No sign of link with CJD
EARLY research results suggest there is no link between the cattle brain disease BSE and the human condition CJD.
The studies, using transgenic mice, with a human gene, are being carried out by Prof John Collinge, St Marys Hospital, London, who was appointed to the independent spongiform encephalopathy advisory committee (SEAC) last week.
Meat and Livestock Commission officials welcomed the study, to be published shortly, as yet another piece of evidence showing BSE is purely a cattle disease and posed no threat to humans.
But government officials and some scientists are reported to be urging caution. The governments chief medical officer, Dr Kenneth Calman told the Press the results were encouraging but that they offered "interim findings which needed further research".
Trials using transgenic mice, bred to contain the human prion gene, will give more accurate and rapid data, said Prof John Pattison, SEAC chairman.
He joined farm minister Douglas Hogg and senior government officials last week in their continued efforts to convince the public that beef is safe.

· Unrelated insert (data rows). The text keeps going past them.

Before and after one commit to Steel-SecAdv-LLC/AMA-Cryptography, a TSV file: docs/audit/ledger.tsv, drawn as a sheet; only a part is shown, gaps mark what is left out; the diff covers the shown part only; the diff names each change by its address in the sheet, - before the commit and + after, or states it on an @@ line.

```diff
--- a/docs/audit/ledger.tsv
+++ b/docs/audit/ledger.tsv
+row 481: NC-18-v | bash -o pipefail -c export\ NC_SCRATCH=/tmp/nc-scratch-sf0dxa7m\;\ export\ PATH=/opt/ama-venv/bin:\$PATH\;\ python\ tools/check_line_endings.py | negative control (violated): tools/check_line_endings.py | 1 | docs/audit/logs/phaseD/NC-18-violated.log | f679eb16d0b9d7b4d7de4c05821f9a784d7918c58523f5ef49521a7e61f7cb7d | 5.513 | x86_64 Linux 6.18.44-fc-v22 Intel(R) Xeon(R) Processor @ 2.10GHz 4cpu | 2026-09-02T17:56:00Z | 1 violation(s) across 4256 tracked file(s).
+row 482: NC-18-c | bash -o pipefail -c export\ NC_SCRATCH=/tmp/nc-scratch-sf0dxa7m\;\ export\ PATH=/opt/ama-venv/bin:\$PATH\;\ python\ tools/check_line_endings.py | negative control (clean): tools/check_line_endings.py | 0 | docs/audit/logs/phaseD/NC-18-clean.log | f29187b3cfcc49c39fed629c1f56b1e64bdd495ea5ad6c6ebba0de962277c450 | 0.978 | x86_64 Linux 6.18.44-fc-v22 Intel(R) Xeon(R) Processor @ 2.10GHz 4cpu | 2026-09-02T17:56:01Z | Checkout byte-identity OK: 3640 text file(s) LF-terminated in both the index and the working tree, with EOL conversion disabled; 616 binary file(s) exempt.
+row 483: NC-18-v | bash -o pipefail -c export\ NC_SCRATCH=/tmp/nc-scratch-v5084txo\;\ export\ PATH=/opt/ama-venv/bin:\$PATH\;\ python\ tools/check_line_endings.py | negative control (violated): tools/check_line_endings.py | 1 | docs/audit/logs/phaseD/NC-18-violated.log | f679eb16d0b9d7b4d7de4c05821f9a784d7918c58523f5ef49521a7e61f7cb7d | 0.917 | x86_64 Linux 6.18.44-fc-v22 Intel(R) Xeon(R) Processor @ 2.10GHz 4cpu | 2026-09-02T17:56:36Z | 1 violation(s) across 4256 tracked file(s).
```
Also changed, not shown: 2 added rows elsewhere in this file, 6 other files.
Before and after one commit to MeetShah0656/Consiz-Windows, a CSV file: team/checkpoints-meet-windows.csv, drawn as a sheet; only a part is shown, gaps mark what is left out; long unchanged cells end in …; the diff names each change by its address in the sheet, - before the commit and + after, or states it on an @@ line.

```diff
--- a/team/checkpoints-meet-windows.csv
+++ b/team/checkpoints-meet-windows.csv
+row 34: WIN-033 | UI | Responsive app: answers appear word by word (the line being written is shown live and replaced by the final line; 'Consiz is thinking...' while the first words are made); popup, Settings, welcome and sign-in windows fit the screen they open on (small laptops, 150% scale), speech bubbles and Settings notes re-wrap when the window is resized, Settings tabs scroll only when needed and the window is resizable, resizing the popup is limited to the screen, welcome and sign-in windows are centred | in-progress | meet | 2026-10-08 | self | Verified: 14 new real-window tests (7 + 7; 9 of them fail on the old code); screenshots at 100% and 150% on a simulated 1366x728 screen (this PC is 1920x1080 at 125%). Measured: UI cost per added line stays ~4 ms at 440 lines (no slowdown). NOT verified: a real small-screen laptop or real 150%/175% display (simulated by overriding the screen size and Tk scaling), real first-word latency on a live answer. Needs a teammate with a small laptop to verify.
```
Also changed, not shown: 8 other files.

Chief medical officer Dr Kenneth Calman said he understood public concerns, but British Beef had never been safer.